## AIM OF THE TASK
Your reply should hold every record exactly as given, with no pictures in it.

☆ ☆ ☆ ☆

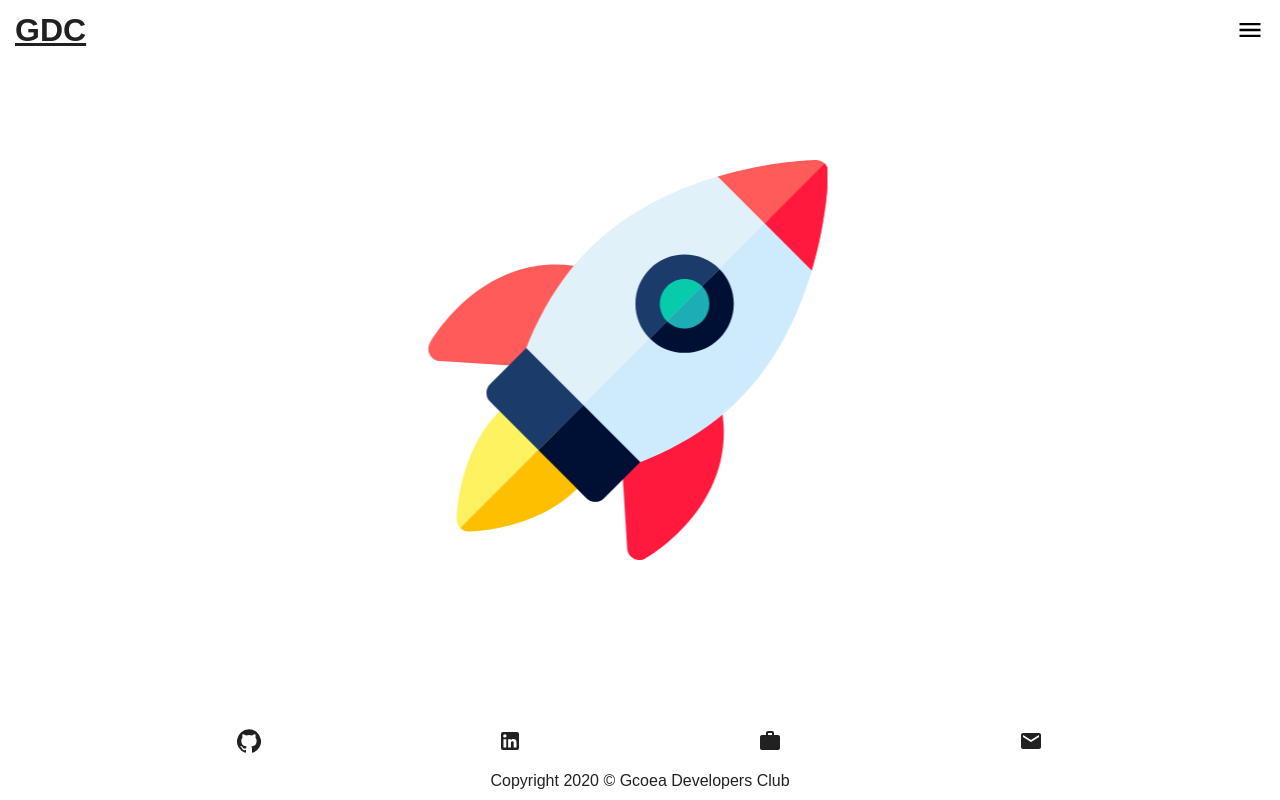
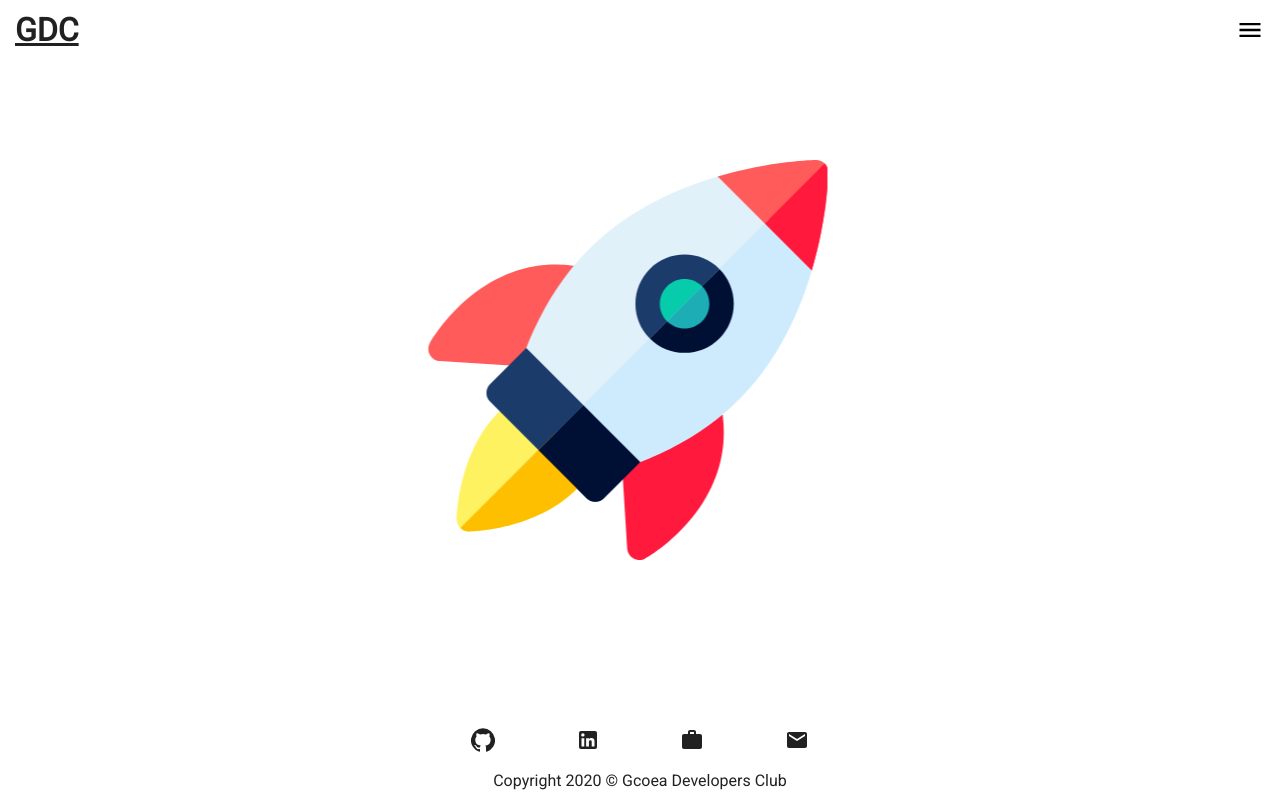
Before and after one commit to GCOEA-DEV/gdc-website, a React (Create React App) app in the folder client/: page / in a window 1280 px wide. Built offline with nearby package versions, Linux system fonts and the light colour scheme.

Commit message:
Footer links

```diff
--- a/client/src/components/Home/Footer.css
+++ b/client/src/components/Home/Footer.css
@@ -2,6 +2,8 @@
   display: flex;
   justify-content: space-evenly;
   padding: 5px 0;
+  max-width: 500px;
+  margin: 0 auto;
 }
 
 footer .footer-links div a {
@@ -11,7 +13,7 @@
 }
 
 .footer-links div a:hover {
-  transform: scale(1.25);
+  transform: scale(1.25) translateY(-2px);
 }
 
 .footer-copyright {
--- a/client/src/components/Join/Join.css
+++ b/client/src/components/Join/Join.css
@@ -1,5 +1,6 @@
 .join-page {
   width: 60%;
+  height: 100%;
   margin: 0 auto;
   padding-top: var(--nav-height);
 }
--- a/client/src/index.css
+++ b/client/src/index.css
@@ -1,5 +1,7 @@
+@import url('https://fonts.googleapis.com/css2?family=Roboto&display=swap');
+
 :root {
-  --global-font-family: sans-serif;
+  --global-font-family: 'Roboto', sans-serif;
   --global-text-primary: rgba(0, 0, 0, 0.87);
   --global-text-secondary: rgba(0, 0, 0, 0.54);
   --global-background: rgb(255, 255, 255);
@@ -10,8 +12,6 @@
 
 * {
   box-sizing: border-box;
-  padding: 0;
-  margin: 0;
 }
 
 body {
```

☆ ☆ ☆ ☆

## RESULT BELOW
Before and after one commit to GCOEA-DEV/gdc-website, a React (Create React App) app in the folder client/: page / in a window 1280 px wide. Built offline with nearby package versions, Linux system fonts and the light colour scheme.

Commit message:
Footer links

```diff
--- a/client/src/components/Home/Footer.css
+++ b/client/src/components/Home/Footer.css
@@ -2,6 +2,8 @@
   display: flex;
   justify-content: space-evenly;
   padding: 5px 0;
+  max-width: 500px;
+  margin: 0 auto;
 }
 
 footer .footer-links div a {
@@ -11,7 +13,7 @@
 }
 
 .footer-links div a:hover {
-  transform: scale(1.25);
+  transform: scale(1.25) translateY(-2px);
 }
 
 .footer-copyright {
--- a/client/src/components/Join/Join.css
+++ b/client/src/components/Join/Join.css
@@ -1,5 +1,6 @@
 .join-page {
   width: 60%;
+  height: 100%;
   margin: 0 auto;
   padding-top: var(--nav-height);
 }
--- a/client/src/index.css
+++ b/client/src/index.css
@@ -1,5 +1,7 @@
+@import url('https://fonts.googleapis.com/css2?family=Roboto&display=swap');
+
 :root {
-  --global-font-family: sans-serif;
+  --global-font-family: 'Roboto', sans-serif;
   --global-text-primary: rgba(0, 0, 0, 0.87);
   --global-text-secondary: rgba(0, 0, 0, 0.54);
   --global-background: rgb(255, 255, 255);
@@ -10,8 +12,6 @@
 
 * {
   box-sizing: border-box;
-  padding: 0;
-  margin: 0;
 }
 
 body {
```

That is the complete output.